■ Code change snippets:

▽

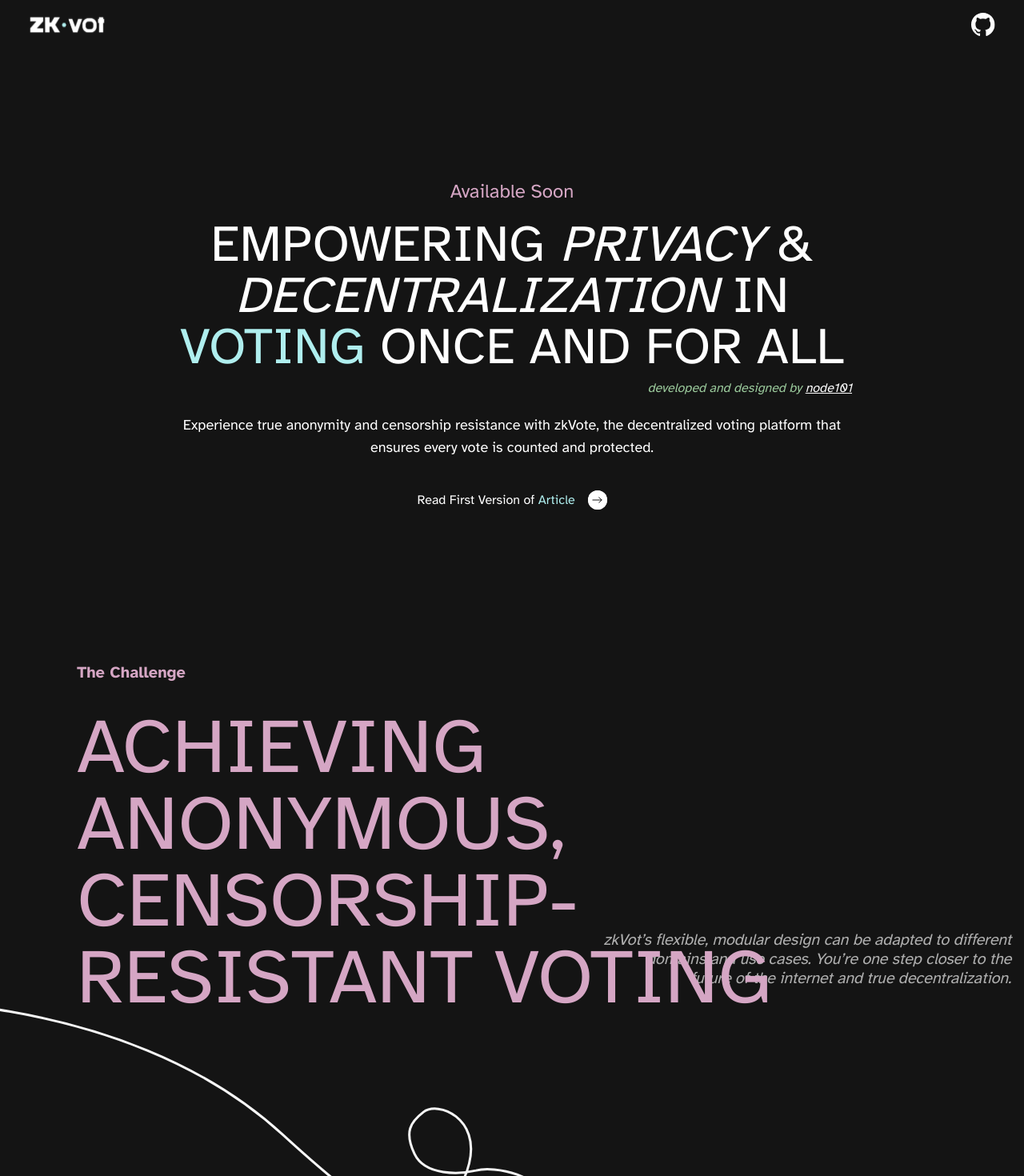
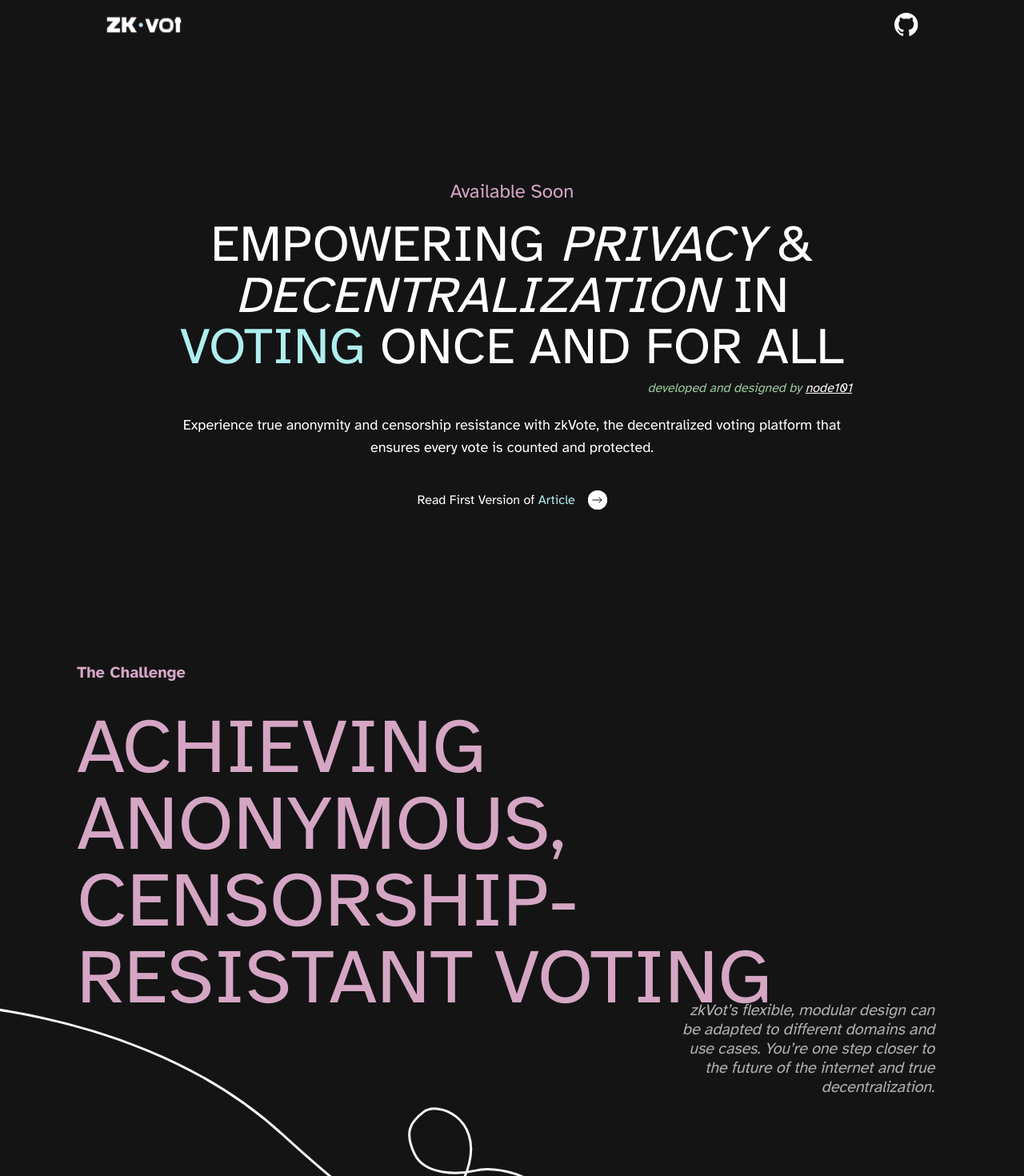
Before and after one commit to node101-io/zkvot-landing, a Next.js app: page / in a window 1280 px wide. Shown: the top 1470 px of the page at 80% size. Built offline with nearby package versions, Linux system fonts and the light colour scheme.

Commit message:
style: general fixes layout

```diff
--- a/app/page.tsx
+++ b/app/page.tsx
@@ -13,7 +13,7 @@ export default function Home() {
         <IntroSection />
       </div>
       <TheChallenge />
-      <div className="px-4 md:px-24">
+      <div className="px-4 xl:px-24">
         <TheSolution />
         <ZKProofSection />
         <Sequencing />
--- a/components/IntroSection.tsx
+++ b/components/IntroSection.tsx
@@ -9,7 +9,7 @@ const IntroSection = () => {
   const t = useTranslations("IntroSection");
 
   return (
-    <div className="h-[95vh] w-full flex flex-col justify-center items-center text-center text-white px-4">
+    <div className="h-[95vh] w-full flex flex-col justify-center items-center text-center text-white px-4 ">
       <h1 className=" pb-4 text-[24px] text-highlight">Available Soon</h1>
       <div className="max-w-[850px]">
         <h1 className="text-3xl sm:text-4xl md:text-5xl lg:text-[64px] mb-2 leading-tight">
--- a/components/NavBar.tsx
+++ b/components/NavBar.tsx
@@ -6,7 +6,7 @@ import GitHub from "@/assets/github.svg";
 
 const NavBar = () => {
   return (
-    <div className="flex justify-between items-center w-full py-2 space-x-12 whitespace-nowrap pt-4">
+    <div className="flex justify-between items-center w-full py-2 space-x-12 whitespace-nowrap pt-4 xl:px-24">
       <Image
         src={Logo}
         alt="ZKvot Logo"
--- a/components/TheChallenge/TheChallenge.tsx
+++ b/components/TheChallenge/TheChallenge.tsx
@@ -4,7 +4,7 @@ import SquiggleAnimation from "./SquiggleAnimation";
 const TheChallenge: React.FC = () => {
   return (
     <div className=" relative h-full w-full overflow-hidden">
-      <div className="px-4 md:px-24 relative z-10 p-4 ">
+      <div className="px-4  relative z-10 p-4 xl:px-24 ">
         <span className="inline-block text-highlight font-bold text-[18px] sm:text-[20px] leading-[24px] tracking-[2%] rounded-md">
           The Challenge
         </span>
@@ -16,7 +16,7 @@ const TheChallenge: React.FC = () => {
       </div>
       <SquiggleAnimation />
 
-      <div className="absolute top-[40%] right-4 text-[#AFAFAF] text-right font-sans sm:text-[20px] text-[12px]  italic font-normal leading-[24px] tracking-[-0.2px] sm:max-w-[512px] max-w-xs">
+      <div className="xl:px-24 absolute xl:top-[50%] top-[40%] right-4 text-[#AFAFAF] text-right font-sans sm:text-[20px] text-[12px]  italic font-normal leading-[24px] tracking-[-0.2px] sm:max-w-[512px] max-w-xs">
         zkVot’s flexible, modular design can be adapted to different domains and
         use cases. You’re one step closer to the future of the internet and true
         decentralization.
--- a/components/TheSolution/TheSolution.tsx
+++ b/components/TheSolution/TheSolution.tsx
@@ -8,7 +8,7 @@ import Image from "next/image";
 
 const TheSolution: React.FC = () => {
   const sectionRef = useRef(null);
-  const isInView = useInView(sectionRef, { once: false, amount: 0.7 });
+  const isInView = useInView(sectionRef, { once: true, amount: 0.7 });
 
   const ballVariants = {
     hidden: { scale: 0.5, opacity: 0 },
```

△

■ INSTRUCTIONS TO FOLLOW: Output every entry exactly, leaving out pictures.

■ RESULT OF THIS EXERCISE:
Before and after one commit to node101-io/zkvot-landing, a Next.js app: page / in a window 1280 px wide. Shown: the top 1470 px of the page at 80% size. Built offline with nearby package versions, Linux system fonts and the light colour scheme.

Commit message:
style: general fixes layout

```diff
--- a/app/page.tsx
+++ b/app/page.tsx
@@ -13,7 +13,7 @@ export default function Home() {
         <IntroSection />
       </div>
       <TheChallenge />
-      <div className="px-4 md:px-24">
+      <div className="px-4 xl:px-24">
         <TheSolution />
         <ZKProofSection />
         <Sequencing />
--- a/components/IntroSection.tsx
+++ b/components/IntroSection.tsx
@@ -9,7 +9,7 @@ const IntroSection = () => {
   const t = useTranslations("IntroSection");
 
   return (
-    <div className="h-[95vh] w-full flex flex-col justify-center items-center text-center text-white px-4">
+    <div className="h-[95vh] w-full flex flex-col justify-center items-center text-center text-white px-4 ">
       <h1 className=" pb-4 text-[24px] text-highlight">Available Soon</h1>
       <div className="max-w-[850px]">
         <h1 className="text-3xl sm:text-4xl md:text-5xl lg:text-[64px] mb-2 leading-tight">
--- a/components/NavBar.tsx
+++ b/components/NavBar.tsx
@@ -6,7 +6,7 @@ import GitHub from "@/assets/github.svg";
 
 const NavBar = () => {
   return (
-    <div className="flex justify-between items-center w-full py-2 space-x-12 whitespace-nowrap pt-4">
+    <div className="flex justify-between items-center w-full py-2 space-x-12 whitespace-nowrap pt-4 xl:px-24">
       <Image
         src={Logo}
         alt="ZKvot Logo"
--- a/components/TheChallenge/TheChallenge.tsx
+++ b/components/TheChallenge/TheChallenge.tsx
@@ -4,7 +4,7 @@ import SquiggleAnimation from "./SquiggleAnimation";
 const TheChallenge: React.FC = () => {
   return (
     <div className=" relative h-full w-full overflow-hidden">
-      <div className="px-4 md:px-24 relative z-10 p-4 ">
+      <div className="px-4  relative z-10 p-4 xl:px-24 ">
         <span className="inline-block text-highlight font-bold text-[18px] sm:text-[20px] leading-[24px] tracking-[2%] rounded-md">
           The Challenge
         </span>
@@ -16,7 +16,7 @@ const TheChallenge: React.FC = () => {
       </div>
       <SquiggleAnimation />
 
-      <div className="absolute top-[40%] right-4 text-[#AFAFAF] text-right font-sans sm:text-[20px] text-[12px]  italic font-normal leading-[24px] tracking-[-0.2px] sm:max-w-[512px] max-w-xs">
+      <div className="xl:px-24 absolute xl:top-[50%] top-[40%] right-4 text-[#AFAFAF] text-right font-sans sm:text-[20px] text-[12px]  italic font-normal leading-[24px] tracking-[-0.2px] sm:max-w-[512px] max-w-xs">
         zkVot’s flexible, modular design can be adapted to different domains and
         use cases. You’re one step closer to the future of the internet and true
         decentralization.
--- a/components/TheSolution/TheSolution.tsx
+++ b/components/TheSolution/TheSolution.tsx
@@ -8,7 +8,7 @@ import Image from "next/image";
 
 const TheSolution: React.FC = () => {
   const sectionRef = useRef(null);
-  const isInView = useInView(sectionRef, { once: false, amount: 0.7 });
+  const isInView = useInView(sectionRef, { once: true, amount: 0.7 });
 
   const ballVariants = {
     hidden: { scale: 0.5, opacity: 0 },
```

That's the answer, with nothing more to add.